MOVIE REVIEW: Superbad dad puts 'Despicable Me' at top of 2010 animated films



Despicable Me (PG)

4 out of 4 stars

With 2010 halfway complete, the suits in Hollywood have much to be happy about and an equal, if not greater, amount of serious negatives. Business is up and most of the live-action movies released thus far have largely performed according to expectations.

The biggest bit of bad news is that the majority of these same films are severely lacking in quality and three of the four best movies of the year are animated. While great for children and families, this isn’t so wonderful for the industry’s highly desired 18 to 25 demographic, people who steadfastly avoid animation.

“Despicable Me” could be the young adult animated movie Hollywood has been trying in vain to create since the dawn of the medium. It is whip-smart, prickly, topical and just sinister enough to appeal to anyone allergic to standard homespun, sickly-sweet animated fare.
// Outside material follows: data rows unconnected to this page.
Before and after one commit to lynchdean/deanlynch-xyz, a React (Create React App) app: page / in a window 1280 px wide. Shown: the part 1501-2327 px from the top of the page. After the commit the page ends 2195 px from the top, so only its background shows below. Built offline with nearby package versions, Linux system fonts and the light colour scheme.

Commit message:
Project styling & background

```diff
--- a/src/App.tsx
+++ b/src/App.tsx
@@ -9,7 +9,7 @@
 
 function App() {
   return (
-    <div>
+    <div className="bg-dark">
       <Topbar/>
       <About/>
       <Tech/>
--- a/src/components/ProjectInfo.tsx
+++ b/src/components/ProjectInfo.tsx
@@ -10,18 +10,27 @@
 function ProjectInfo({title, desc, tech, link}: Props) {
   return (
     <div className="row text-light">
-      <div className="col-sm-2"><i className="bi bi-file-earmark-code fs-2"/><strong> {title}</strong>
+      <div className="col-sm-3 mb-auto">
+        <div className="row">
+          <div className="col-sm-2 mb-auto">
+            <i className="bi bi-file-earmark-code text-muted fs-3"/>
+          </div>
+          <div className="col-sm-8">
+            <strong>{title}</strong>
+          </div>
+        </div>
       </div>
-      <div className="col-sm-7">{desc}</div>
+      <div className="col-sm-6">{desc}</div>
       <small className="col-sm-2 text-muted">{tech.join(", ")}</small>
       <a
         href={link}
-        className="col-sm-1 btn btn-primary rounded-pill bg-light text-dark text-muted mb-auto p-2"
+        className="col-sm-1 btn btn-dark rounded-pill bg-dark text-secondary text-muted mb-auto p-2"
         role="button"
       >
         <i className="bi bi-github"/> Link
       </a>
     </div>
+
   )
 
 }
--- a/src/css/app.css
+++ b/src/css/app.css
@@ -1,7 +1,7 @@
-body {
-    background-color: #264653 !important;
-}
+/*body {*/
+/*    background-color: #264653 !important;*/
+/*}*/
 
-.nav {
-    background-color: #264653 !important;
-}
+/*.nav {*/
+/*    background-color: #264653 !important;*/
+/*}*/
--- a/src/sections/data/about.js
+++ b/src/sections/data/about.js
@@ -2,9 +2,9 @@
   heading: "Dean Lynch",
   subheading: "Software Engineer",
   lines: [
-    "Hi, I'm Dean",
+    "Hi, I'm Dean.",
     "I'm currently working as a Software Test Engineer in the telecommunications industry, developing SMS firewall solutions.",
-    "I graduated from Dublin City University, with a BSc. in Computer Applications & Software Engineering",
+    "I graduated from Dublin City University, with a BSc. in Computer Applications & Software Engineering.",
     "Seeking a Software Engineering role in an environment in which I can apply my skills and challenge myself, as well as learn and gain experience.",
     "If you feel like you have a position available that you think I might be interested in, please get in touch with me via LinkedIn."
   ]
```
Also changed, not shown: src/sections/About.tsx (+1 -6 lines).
Owing a great deal to the TV versions of “Rocky & Bullwinkle” and “The Addams Family,” Mad Magazine’s “Spy vs. Spy” and a little of Stanley Kubrick’s “Dr. Strangelove,” “Despicable Me” might not be to everyone’s liking but it is easily the most interesting animated film since “WALL-E.”
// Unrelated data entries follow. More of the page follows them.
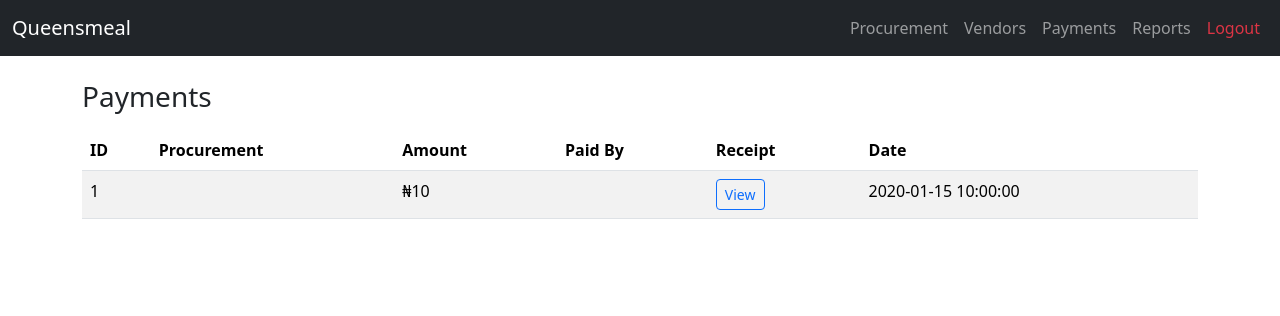
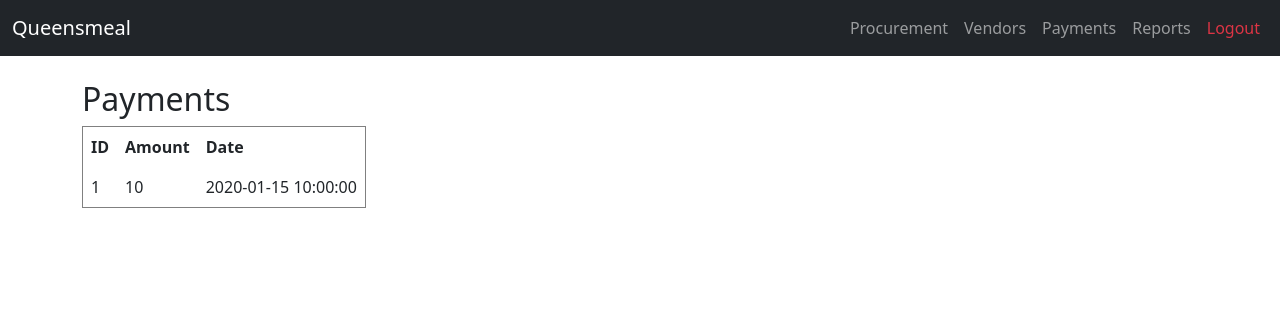
Before and after one commit to abraham-ofolu/queensmeal_procurement, a Flask app: page /finance/payments in a window 1280 px wide. Shown: the top 316 px of the page. Run offline with Flask 3, Linux system fonts and the light colour scheme; a user stored in the database is signed in; tables that the repository leaves empty hold one stand-in row (values such as "Sample post").

Commit message:
Align payments model and view with existing SQLite schema

```diff
--- a/app/models/payment.py
+++ b/app/models/payment.py
@@ -6,5 +6,4 @@ class Payment(db.Model):
 
     id = db.Column(db.Integer, primary_key=True)
     amount = db.Column(db.Float, nullable=False)
-    receipt_url = db.Column(db.String(500))
     created_at = db.Column(db.DateTime, default=datetime.utcnow)
--- a/app/templates/finance/payments.html
+++ b/app/templates/finance/payments.html
@@ -1,44 +1,24 @@
 {% extends "base.html" %}
+
 {% block content %}
+<h2>Payments</h2>
 
-<h3>Payments</h3>
-
-<table class="table table-striped mt-3">
-  <thead>
+<table border="1" cellpadding="8">
     <tr>
-      <th>ID</th>
-      <th>Procurement</th>
-      <th>Amount</th>
-      <th>Paid By</th>
-      <th>Receipt</th>
-      <th>Date</th>
+        <th>ID</th>
+        <th>Amount</th>
+        <th>Date</th>
     </tr>
-  </thead>
-  <tbody>
     {% for p in payments %}
     <tr>
-      <td>{{ p.id }}</td>
-      <td>{{ p.procurement_id }}</td>
-      <td>₦{{ p.amount }}</td>
-      <td>{{ p.paid_by }}</td>
-      <td>
-        {% if p.receipt_url %}
-          <button class="btn btn-sm btn-outline-primary"
-                  data-bs-toggle="modal"
-                  data-bs-target="#filePreviewModal"
-                  data-file-url="{{ p.receipt_url }}">
-            View
-          </button>
-        {% else %}
-          <span class="text-muted">None</span>
-        {% endif %}
-      </td>
-      <td>{{ p.created_at }}</td>
+        <td>{{ p.id }}</td>
+        <td>{{ p.amount }}</td>
+        <td>{{ p.created_at }}</td>
+    </tr>
+    {% else %}
+    <tr>
+        <td colspan="3">No payments recorded</td>
     </tr>
     {% endfor %}
-  </tbody>
 </table>
-
-{% include "shared/file_preview_modal.html" %}
-
 {% endblock %}
```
Moving with an assured yet stilted gait and looking like a cross between Uncle Fester from “The Addams Family,” the Grinch and Dr. Evil, Gru (Steve Carell) is the world’s acknowledged top criminal and a mad scientist to boot. His home is adorned with tributes to famous outlaws of the past along with antique weapons and the occasional torture device. Warm and cuddly Gru is not.

When Gru discovers he’s been usurped by the obnoxious and peppy upstart Vector (Jason Segal), he mildly panics. Vector has just stolen Egypt’s Great Pyramid and Gru figures the only thing that can top that performance would be to steal the moon. Only momentarily stymied, Gru decides to infiltrate Vector’s lair in order to take back something with the unknowing assistance of three orphan girls selling cookies. In order to accomplish this he’ll have to temporarily adopt the girls, lull them into a false sense of security and then toss them by the wayside when he’s done. Heartwarming stuff, huh?

In an effort to help us make sense of Gru’s pointed demeanor and sharp edges, the four French filmmakers regularly interrupt the story with flashback sequences showing Gru as a child trying desperately to impress his domineering mother (an unrecognizable Julie Andrews). In addition to being double-over hilarious, these welcomed breaks go far in nurturing our empathy regarding Gru’s parent/child issues, stand-offish personality and pile-driving, overachieving nature.

Beating out the orphans in the charm department by just a nose are the hundreds, maybe thousands of yellow, capsule-shaped minions. For the better part of the last year, the minions have been the only characters used to market the film and children will adore them instantly. (Parent should be prepared for an onslaught of tie-in toy requests.) Speaking in a high-pitched, sped-up, incomprehensible babble, they assist Gru and his aging professor partner Dr. Nefario (Russell Brand) with good-natured, worker-bee fervor yet tend to miss their marks more than they hit them.

“Despicable Me” is the first feature release from upstart Illumination Entertainment and everything they’re doing — including a clever opening title sequence motion logo — echoes Pixar. Some might call the movie a Pixar rip-off and in part, they might be right. However, if you’re going to borrow or pinch, you might as well do so from the very best.